Spies Like UsMicrosoft has filed a lawsuit against the US government over the number of secrecy orders it has received that allow g-men and cops access to customers’ e-mails and other records.
The software giant’s chief legal officer Brad Smith said that gag orders had been applied to 2,576 such demands over the course of an 18-month period. Microsoft’s top counsel added that 1,752 (68 percent) of those secrecy orders had no end date—”This means we effectively are prohibited forever from telling our customers that the government has obtained their data,” he said.
Smith added in a blog post:
To be clear, we appreciate that there are times when secrecy around a government warrant is needed.
This is the case, for example, when disclosure of the government’s warrant would create a real risk of harm to another individual or when disclosure would allow people to destroy evidence and thwart an investigation.

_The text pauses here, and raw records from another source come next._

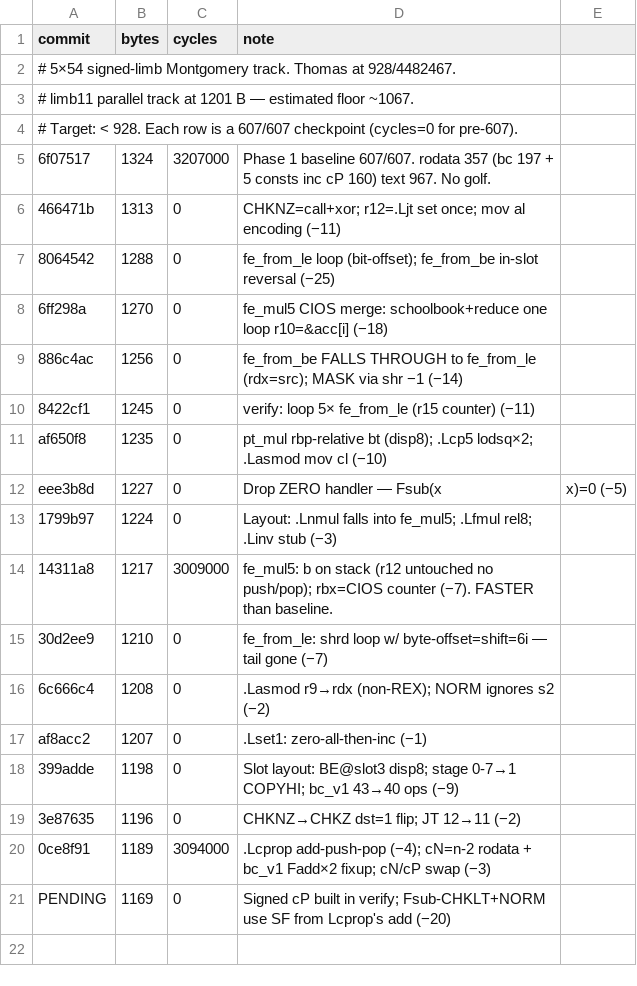
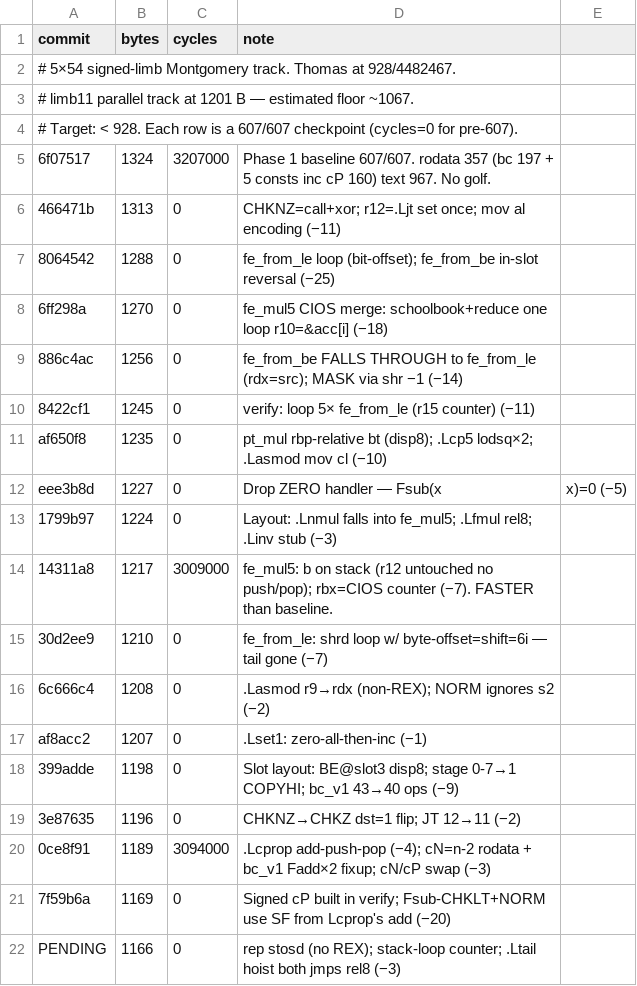
Before and after one commit to sweis/pornin-test, a CSV file: limb5/progress.csv, drawn as a sheet.

Commit message:
limb5: rep stosd + stack-loop + .Ltail hoist — all jmps rel8 (1169→1166)
Tail jmp .Lfail was rel32 (−135 > −128). Hoist the dispatch tail between
.Lfail and .Lok: its jmp .Lfail is −32, and the new jmp .Ltail from
.Lok's end is −121. Both rel8. Net −1B (drop rel32, add rel8 jmp).

rep stosd = 2B (no REX.W) vs rep stosq 3B; 10 dwords = 5 qwords (−1B).
Stack-slot loop counter: push 4; call; dec byte [rsp]; jnz; pop — drops
the pop r15 REX (−1B). fe_from_le has no frame so [rsp] survives.

```diff
--- a/limb5/progress.csv
+++ b/limb5/progress.csv
@@ -20,2 +20,3 @@ af8acc2,1207,0,.Lset1: zero-all-then-inc (−1)
 0ce8f91,1189,3094000,.Lcprop add-push-pop (−4); cN=n-2 rodata + bc_v1 Fadd×2 fixup; cN/cP swap (−3)
-PENDING,1169,0,Signed cP built in verify; Fsub-CHKLT+NORM use SF from Lcprop's add (−20)
+7f59b6a,1169,0,Signed cP built in verify; Fsub-CHKLT+NORM use SF from Lcprop's add (−20)
+PENDING,1166,0,rep stosd (no REX); stack-loop counter; .Ltail hoist both jmps rel8 (−3)
```
Also changed, not shown: 1 other file.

But based on the many secrecy orders we have received, we question whether these orders are grounded in specific facts that truly demand secrecy.
To the contrary, it appears that the issuance of secrecy orders has become too routine.
Microsoft alleged in its lawsuit against the US government that two fundamental rights had been violated.
It cited the Constitution’s Fourth Amendment, which gives US citizens the right to know if the government has searched or seized their property; and the First Amendment, which Microsoft said gives it the right to talk to its customers about any government action involving their data.
Smith added in his post that cloud computing should not be used as a shortcut by police and spooks to gain access to information belonging to Microsoft’s customers: “Customers generally shouldn’t be entitled to less notice just because they have moved their e-mails to the cloud.”
The US government uses the Electronic Communications Privacy Act (ECPA) more and more, Microsoft complained. “In fact, secrecy provisions in ECPA today are out of step with other US laws that contain clearer limitations on secrecy provisions and allow law enforcement flexibility for extensions,” argued Smith.
Microsoft has recently mounted a number of other legal challenges against the US government’s attempts to access customers’ data. One such case relates to a US search warrant to access the customer e-mails of a foreign individual in Ireland. That particular lawsuit is pending in the US Court of Appeals for the Second Circuit, said Smith.
This post originated on Ars Technica UK